Most of us can’t go more than a few hours without taking a quick peek at our email inbox. Paradoxically, however, that influx of new messages can be pretty overwhelming for your email subscribers to keep up with. And in some cases, a mistake that scares away more customers than it converts.

The contradiction of both needing to feel constantly connected while also feeling completely inundated by information is a new challenge that your marketing team needs to solve. Especially for audiences who use email lists and newsletter subscriptions as their primary means of interacting with your brand. 

Over the course of 2021, many media, publishing, and entertainment brands saw record email list signups and a boom in online engagement. But, as life begins to slowly return to normal, it’s possible these new subscribers are looking to cull some of their less-valuable email subscriptions from their overcrowded inboxes.

So, before your brand gets the digital boot and scares away subscribers for good, here three of the most common email marketing mistakes we encounter. And — more importantly — how to avoid them to keep your audience connected (without feeling overwhelmed) going forward.

Your emails are impersonal

Every day, the average consumer receives roughly 121 new emails. And as our inboxes become increasingly swamped with messaging from companies all clamoring for attention, the deciding factor between opening and trashing a message for most shoppers is personalization

According to a recent study by MediaPost, shoppers largely don’t mind giving up their data if it means brands will make meaningful use of that information for greater personalization and clear value in return. In fact, 77% of respondents state that they don’t mind sharing some degree of their personal data so long as they understood that there was some individual benefit to handing over that information. 

But in the age of greater privacy restrictions, brands looking to boost personalization through the power of data are increasingly relying on information consumers give up freely, via clicks, conversions, and revenue generated. First-party data allows brands to understand exactly what audiences are looking for from their email messaging, which creates an opportunity to send emails featuring customized product and content recommendations that drive greater engagement.

email subscribers

For example, when Food52 wanted to drive engagement through the power of first-party data, the brand paid close attention to the stories, products, and subject lines with which individual subscribers were most frequently engaging. From there, Food52 was able to send audiences more content that they loved, boosting loyalty and engagement along the way. 

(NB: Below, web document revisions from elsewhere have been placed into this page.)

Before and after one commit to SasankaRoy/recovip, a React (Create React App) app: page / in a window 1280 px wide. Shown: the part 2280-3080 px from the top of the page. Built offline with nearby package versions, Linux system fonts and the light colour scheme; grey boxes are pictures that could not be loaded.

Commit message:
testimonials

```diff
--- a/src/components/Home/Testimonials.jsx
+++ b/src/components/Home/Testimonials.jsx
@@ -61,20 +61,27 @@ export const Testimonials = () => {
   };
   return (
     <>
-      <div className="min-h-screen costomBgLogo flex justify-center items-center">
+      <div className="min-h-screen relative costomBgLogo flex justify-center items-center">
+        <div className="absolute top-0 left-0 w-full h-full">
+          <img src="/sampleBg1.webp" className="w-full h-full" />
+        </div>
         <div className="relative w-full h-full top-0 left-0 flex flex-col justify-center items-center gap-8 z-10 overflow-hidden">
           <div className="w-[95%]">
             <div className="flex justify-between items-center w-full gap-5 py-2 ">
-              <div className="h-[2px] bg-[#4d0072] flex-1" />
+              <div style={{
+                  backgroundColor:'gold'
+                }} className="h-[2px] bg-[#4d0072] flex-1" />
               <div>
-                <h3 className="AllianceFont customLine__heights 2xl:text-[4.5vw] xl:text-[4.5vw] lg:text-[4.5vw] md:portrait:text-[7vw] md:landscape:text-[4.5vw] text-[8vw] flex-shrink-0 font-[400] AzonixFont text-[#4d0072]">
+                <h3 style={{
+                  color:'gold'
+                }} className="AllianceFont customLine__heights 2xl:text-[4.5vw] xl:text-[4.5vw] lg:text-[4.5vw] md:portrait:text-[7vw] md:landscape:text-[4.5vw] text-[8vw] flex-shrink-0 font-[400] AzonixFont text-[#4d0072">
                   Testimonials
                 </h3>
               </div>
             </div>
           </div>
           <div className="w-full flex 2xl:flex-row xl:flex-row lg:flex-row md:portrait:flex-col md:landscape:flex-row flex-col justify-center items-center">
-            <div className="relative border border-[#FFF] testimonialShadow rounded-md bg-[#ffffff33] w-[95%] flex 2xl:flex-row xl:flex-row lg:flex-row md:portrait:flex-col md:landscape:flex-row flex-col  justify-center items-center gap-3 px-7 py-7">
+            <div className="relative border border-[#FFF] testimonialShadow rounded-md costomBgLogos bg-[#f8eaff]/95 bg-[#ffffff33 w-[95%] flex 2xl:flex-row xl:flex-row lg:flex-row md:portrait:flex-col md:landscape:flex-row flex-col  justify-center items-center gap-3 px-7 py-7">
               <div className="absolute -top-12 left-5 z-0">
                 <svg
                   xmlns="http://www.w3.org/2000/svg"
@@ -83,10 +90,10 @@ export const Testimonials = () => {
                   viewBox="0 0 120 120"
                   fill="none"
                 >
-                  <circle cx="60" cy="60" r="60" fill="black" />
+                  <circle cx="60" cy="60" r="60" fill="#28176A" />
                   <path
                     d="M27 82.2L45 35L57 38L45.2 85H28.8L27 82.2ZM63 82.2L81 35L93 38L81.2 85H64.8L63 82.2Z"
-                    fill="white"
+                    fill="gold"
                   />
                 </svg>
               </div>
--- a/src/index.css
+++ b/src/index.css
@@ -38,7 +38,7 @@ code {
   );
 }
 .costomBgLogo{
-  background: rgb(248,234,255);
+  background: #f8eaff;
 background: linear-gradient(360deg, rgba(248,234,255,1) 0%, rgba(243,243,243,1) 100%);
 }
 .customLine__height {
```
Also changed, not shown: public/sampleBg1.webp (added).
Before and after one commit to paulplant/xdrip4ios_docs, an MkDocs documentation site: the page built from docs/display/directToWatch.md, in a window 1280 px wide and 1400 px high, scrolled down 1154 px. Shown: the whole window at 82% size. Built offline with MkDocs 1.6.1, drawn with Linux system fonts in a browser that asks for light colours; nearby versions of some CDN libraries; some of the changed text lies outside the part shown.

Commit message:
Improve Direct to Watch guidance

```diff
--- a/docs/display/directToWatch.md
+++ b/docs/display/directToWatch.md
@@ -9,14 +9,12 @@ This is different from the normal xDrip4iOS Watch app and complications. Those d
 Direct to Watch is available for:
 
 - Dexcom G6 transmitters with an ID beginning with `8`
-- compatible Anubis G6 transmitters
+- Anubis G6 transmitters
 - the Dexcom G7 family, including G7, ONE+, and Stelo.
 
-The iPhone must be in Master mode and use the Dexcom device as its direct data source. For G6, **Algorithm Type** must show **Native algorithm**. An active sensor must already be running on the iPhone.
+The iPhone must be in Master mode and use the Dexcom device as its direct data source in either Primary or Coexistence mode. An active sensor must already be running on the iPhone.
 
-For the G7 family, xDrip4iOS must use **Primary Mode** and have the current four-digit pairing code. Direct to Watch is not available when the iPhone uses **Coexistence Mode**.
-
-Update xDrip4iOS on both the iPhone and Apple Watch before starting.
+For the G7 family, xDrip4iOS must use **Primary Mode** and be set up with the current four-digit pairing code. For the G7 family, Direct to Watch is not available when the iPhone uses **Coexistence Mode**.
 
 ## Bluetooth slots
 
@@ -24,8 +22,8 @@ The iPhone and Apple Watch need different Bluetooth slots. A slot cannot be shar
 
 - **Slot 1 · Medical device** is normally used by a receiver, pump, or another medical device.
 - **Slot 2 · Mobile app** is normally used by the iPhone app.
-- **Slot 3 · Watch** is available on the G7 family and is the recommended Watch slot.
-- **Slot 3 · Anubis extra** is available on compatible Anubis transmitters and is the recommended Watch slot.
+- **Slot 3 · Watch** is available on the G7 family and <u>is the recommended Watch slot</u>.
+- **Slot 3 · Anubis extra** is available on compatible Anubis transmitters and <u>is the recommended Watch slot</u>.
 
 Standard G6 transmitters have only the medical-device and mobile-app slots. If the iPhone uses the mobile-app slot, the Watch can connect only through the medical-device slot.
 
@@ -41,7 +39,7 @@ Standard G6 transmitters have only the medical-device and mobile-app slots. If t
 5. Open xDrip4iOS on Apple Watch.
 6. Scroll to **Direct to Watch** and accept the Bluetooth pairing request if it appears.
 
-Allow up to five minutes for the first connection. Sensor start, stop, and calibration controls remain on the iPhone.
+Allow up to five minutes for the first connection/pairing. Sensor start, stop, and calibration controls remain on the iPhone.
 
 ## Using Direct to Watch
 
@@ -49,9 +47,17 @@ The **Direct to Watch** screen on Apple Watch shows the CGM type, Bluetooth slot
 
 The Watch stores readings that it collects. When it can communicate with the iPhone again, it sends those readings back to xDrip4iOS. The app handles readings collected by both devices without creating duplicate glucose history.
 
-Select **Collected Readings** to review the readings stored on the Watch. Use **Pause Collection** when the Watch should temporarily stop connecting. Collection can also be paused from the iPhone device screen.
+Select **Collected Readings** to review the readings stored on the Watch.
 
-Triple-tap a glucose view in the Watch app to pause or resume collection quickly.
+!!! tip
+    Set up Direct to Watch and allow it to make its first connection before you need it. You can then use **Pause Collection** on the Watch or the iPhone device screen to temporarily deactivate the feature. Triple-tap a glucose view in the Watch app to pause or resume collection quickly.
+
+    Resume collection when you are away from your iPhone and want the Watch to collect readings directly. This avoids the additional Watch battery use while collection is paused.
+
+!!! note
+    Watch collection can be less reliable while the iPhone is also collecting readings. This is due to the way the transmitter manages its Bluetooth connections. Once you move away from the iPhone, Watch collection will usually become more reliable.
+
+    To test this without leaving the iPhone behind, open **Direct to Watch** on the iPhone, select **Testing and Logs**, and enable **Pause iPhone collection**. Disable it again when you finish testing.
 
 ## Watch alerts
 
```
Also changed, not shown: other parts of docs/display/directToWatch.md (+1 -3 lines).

Your content doesn’t invite email subscriber engagement

When it comes to email, stasis is your worst enemy. By its very nature, email requires audience engagement in the form of clicks, conversions, and more. However, asking a reader to click a product, answer a CTA, or even simply open a message without offering any incentive to do so is a little like expecting something for nothing.

It’s important to keep in mind that brands that give audiences a reason to engage will always see better results in the war for inbox attention. 

That’s why, when NASCAR was looking to boost audience engagement with its emails, the brand rethought its birthday messaging strategy by building a new strategy focused on interactive content. Previously, NASCAR’s birthday emails included a static greeting with a unique discount code for each potential shopper.

email subscribers

However, in an effort to both improve customer experiences and boost engagement, NASCAR went more interactive than ever before with its birthday messaging, offering a personalized discount featuring a fun mystery click-to-reveal experience. NASCAR’s interactive content mimicking the excitement of opening a birthday gift was a hit, driving a 19% click-through rate (CTR) increase and an almost three percent increase in clicks over the course of the campaign’s first four months.

Your message doesn’t make the impact it used to

In 2020, audiences craved predictability more than ever before — which is likely why they were more willing to pay to have media consistently delivered to their inboxes via subscription content. After all, publishers saw a 16% increase in subscription revenue during that time.

And in order to capitalize on that newfound interest in consistent, reliable content, publishers like The Associated Press, Insider, and Morning Brew were just a few media groups able to successfully experiment with new paid content models such as email newsletters.

email subscribers

But building loyalty among the subscribers who signed up for email and newsletter lists in record numbers over the course of this year is proving a little more challenging. As COVID-19 restrictions have eased, many  have also seen record numbers of audiences opting to unsubscribe. 

Part of the reason for these fleeing audiences could be the fact that even targeted content becomes a bit stagnant after a while. Audience segmentation to drive engagement and build newsletter or email list loyalty isn’t a one-time prospect. 

Subscribers who originally opted in to your email list or paid for a newsletter for specific content, such as home improvement tips for home office spaces, might have different priorities in 2021 and beyond. Looking for other personalization opportunities based on new interests, such as revitalizing entertainment spaces or updating those light fixtures they’ve been staring at for a full year, is an important way to keep evolving your brand’s personalization strategy for changing audience needs.

Keep messaging fresh, yet personal, in order to prevent audiences from pulling away now that the end of the pandemic is potentially in sight.